Recorded data
=== Section Start ===

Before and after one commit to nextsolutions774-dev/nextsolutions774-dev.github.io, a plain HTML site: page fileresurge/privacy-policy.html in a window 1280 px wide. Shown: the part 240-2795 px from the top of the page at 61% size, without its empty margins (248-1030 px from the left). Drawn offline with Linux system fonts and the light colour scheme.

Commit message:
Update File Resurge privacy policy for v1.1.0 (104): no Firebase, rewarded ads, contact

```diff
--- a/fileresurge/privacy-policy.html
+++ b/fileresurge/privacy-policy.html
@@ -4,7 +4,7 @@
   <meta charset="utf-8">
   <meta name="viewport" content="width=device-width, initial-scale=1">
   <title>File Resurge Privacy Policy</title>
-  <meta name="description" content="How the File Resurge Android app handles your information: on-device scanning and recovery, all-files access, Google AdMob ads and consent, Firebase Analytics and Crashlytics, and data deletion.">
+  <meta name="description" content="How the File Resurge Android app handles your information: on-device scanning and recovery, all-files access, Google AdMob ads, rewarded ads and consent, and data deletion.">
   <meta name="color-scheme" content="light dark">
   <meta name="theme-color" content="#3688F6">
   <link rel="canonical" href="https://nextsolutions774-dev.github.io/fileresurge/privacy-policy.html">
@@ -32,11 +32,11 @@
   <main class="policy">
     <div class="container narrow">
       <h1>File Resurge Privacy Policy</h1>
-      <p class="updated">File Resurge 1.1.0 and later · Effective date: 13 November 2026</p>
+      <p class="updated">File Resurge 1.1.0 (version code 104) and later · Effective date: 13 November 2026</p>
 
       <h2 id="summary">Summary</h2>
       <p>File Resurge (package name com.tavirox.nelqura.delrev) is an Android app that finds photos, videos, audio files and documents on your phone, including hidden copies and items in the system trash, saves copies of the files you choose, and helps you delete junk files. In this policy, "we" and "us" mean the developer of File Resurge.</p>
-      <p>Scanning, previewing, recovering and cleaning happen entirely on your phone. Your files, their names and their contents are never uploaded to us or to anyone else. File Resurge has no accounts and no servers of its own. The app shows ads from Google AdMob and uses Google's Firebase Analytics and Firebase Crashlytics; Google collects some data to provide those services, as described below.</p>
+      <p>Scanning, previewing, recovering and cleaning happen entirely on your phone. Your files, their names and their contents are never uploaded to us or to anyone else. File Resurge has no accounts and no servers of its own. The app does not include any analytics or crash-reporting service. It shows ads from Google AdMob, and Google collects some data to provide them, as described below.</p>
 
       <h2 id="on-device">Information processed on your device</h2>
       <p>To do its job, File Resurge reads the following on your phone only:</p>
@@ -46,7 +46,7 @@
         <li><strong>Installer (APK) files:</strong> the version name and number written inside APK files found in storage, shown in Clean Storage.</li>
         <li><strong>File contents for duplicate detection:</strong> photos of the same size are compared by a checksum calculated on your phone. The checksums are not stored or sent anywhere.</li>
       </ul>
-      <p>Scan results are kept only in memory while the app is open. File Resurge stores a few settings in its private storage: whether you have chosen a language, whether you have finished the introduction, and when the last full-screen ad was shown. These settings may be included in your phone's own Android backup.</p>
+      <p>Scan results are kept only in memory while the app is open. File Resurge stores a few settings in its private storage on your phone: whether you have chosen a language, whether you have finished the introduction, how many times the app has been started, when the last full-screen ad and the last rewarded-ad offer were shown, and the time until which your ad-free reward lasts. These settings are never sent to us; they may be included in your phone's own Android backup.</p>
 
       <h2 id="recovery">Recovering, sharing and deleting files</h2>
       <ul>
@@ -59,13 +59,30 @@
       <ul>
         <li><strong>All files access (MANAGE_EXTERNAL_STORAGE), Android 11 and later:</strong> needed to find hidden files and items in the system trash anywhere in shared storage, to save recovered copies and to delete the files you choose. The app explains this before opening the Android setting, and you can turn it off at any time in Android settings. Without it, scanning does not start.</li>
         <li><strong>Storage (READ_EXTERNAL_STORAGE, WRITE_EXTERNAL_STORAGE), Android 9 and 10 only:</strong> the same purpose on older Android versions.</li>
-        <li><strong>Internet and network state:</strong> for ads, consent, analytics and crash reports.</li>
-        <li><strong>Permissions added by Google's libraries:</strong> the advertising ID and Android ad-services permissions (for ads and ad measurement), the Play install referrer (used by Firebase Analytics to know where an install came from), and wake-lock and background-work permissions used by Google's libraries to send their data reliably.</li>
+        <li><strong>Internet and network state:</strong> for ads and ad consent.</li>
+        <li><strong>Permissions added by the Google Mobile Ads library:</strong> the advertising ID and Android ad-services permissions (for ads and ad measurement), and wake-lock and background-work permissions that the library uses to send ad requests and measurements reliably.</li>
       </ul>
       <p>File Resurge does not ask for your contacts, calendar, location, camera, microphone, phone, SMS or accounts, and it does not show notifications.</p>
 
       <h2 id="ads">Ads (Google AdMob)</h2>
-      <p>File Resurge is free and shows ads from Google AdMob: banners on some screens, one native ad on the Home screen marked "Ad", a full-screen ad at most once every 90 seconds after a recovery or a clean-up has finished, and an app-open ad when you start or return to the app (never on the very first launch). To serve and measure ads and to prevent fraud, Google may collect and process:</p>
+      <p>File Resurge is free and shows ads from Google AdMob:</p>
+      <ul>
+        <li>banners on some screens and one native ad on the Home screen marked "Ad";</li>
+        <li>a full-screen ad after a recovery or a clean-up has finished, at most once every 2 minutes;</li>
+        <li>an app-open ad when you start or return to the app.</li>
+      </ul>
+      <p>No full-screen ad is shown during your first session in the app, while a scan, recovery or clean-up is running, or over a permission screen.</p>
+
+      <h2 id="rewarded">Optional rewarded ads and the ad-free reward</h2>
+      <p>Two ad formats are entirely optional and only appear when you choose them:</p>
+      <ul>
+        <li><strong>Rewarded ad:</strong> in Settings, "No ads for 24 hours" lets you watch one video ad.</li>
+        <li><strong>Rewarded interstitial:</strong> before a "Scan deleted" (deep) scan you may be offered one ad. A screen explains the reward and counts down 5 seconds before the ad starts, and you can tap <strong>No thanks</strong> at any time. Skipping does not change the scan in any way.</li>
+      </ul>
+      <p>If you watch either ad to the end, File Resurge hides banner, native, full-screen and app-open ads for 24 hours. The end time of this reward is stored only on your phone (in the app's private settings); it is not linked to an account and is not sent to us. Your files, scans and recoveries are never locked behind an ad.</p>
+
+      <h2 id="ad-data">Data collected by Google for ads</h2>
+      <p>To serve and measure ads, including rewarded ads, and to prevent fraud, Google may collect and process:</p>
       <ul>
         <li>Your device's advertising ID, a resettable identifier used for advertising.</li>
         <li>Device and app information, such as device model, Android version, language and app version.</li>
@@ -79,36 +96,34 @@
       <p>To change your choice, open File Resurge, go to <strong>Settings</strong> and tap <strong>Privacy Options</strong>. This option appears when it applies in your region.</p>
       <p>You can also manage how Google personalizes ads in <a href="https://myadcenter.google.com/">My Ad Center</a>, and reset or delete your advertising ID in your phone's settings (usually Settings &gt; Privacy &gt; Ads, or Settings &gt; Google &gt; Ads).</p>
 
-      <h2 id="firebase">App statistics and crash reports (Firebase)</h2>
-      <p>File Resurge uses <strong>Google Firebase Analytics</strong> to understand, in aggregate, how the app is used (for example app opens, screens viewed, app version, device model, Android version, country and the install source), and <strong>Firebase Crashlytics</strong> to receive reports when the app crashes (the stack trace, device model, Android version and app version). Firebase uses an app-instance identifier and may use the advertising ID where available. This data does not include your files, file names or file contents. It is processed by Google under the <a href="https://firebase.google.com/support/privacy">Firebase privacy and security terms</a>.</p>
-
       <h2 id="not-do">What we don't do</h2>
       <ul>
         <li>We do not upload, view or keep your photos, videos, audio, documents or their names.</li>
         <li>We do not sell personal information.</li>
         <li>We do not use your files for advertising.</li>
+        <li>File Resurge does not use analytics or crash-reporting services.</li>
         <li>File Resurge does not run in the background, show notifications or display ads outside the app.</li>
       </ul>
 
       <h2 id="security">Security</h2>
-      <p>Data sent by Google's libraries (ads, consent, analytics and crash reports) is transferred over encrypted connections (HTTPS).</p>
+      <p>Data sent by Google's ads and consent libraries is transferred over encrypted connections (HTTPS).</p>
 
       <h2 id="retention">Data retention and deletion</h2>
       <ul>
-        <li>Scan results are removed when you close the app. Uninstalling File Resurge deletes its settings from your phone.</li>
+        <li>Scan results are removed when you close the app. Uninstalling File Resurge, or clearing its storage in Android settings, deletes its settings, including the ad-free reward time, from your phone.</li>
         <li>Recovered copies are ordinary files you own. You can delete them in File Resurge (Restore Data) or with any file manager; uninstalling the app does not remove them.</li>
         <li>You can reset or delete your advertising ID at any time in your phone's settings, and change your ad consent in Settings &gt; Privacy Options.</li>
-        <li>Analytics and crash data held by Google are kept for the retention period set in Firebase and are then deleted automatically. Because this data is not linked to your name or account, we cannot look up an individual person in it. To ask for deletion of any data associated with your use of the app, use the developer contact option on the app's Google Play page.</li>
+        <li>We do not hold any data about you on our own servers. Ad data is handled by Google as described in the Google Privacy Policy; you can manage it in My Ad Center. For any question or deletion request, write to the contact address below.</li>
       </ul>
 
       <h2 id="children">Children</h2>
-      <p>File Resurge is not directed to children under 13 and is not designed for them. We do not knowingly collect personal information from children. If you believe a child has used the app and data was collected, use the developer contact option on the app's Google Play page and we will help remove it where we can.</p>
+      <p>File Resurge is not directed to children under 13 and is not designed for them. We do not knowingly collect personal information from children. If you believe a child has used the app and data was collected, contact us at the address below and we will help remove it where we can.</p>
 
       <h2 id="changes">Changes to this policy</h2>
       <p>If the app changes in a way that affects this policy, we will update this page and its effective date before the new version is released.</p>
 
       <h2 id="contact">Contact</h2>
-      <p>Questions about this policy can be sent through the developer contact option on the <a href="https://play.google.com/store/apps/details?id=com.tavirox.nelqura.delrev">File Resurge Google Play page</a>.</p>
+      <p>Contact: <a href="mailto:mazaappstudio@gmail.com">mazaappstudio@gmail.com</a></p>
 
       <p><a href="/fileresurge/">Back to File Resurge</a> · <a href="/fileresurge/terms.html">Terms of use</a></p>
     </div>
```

=== Section End ===
=== Section Start ===

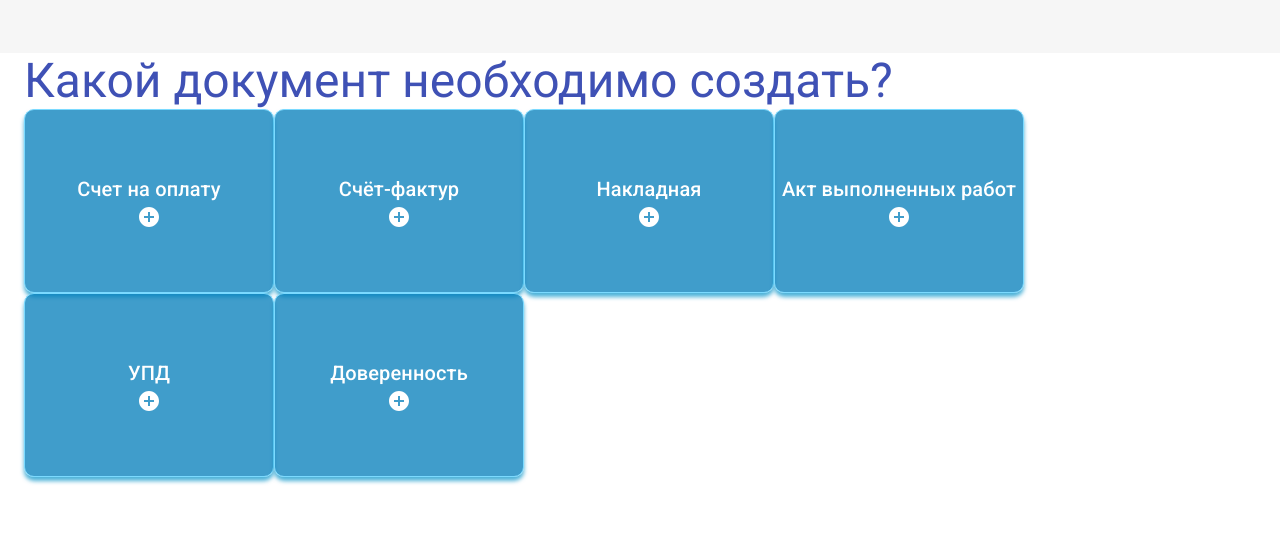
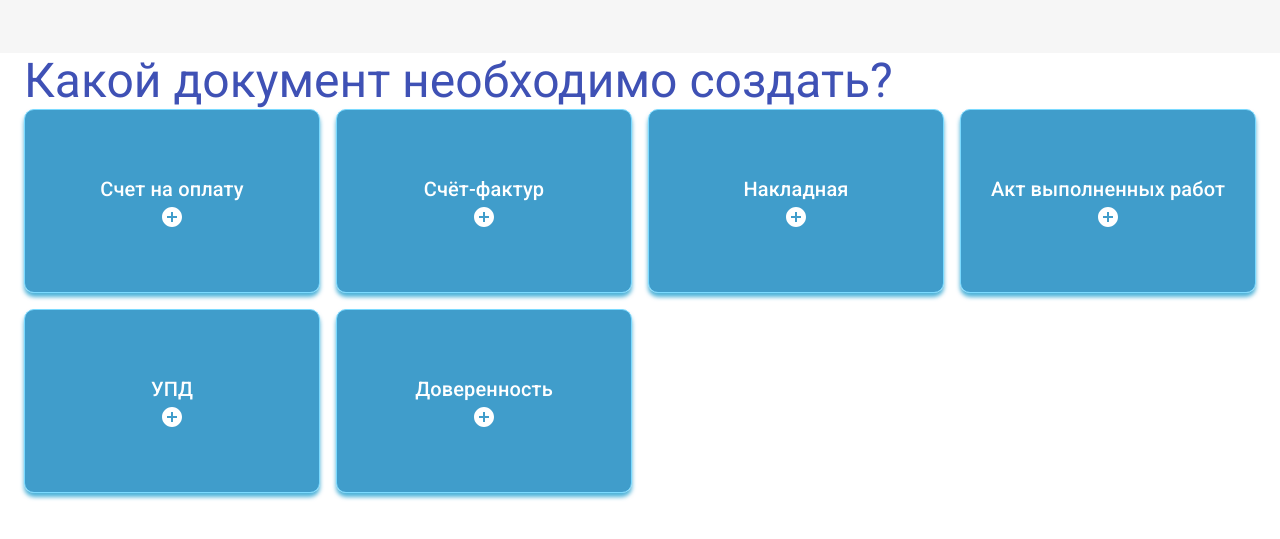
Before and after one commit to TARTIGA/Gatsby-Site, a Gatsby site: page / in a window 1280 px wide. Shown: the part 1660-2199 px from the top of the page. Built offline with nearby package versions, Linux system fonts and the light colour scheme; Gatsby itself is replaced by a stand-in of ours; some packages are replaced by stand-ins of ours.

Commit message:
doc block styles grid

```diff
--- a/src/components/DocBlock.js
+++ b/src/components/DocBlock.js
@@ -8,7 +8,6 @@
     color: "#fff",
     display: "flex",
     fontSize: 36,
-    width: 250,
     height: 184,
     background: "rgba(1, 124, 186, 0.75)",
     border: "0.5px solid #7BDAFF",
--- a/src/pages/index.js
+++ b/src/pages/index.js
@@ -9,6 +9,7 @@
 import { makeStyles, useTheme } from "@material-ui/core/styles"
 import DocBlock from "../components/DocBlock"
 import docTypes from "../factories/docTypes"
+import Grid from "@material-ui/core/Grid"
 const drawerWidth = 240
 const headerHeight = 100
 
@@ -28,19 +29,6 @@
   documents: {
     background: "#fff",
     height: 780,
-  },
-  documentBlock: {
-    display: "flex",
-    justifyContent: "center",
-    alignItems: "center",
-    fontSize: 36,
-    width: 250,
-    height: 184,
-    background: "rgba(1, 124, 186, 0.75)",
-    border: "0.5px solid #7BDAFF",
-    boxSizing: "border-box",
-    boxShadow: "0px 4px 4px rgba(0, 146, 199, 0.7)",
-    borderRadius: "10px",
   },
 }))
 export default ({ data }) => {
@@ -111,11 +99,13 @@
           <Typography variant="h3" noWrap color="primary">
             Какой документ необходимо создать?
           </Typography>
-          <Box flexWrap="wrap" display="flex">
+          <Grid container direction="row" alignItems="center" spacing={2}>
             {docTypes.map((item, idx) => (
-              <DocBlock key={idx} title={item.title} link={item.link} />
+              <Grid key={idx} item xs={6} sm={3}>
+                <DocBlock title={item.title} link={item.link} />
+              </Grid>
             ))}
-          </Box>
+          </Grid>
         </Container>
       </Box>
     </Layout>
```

=== Section End ===

_TASK GOAL:_
Return each line from the entries above that includes "recovery".

_WRITTEN ANSWER:_
-  <meta name="description" content="How the File Resurge Android app handles your information: on-device scanning and recovery, all-files access, Google AdMob ads and consent, Firebase Analytics and Crashlytics, and data deletion.">
+  <meta name="description" content="How the File Resurge Android app handles your information: on-device scanning and recovery, all-files access, Google AdMob ads, rewarded ads and consent, and data deletion.">
       <h2 id="recovery">Recovering, sharing and deleting files</h2>
-      <p>File Resurge is free and shows ads from Google AdMob: banners on some screens, one native ad on the Home screen marked "Ad", a full-screen ad at most once every 90 seconds after a recovery or a clean-up has finished, and an app-open ad when you start or return to the app (never on the very first launch). To serve and measure ads and to prevent fraud, Google may collect and process:</p>
+        <li>a full-screen ad after a recovery or a clean-up has finished, at most once every 2 minutes;</li>
+      <p>No full-screen ad is shown during your first session in the app, while a scan, recovery or clean-up is running, or over a permission screen.</p>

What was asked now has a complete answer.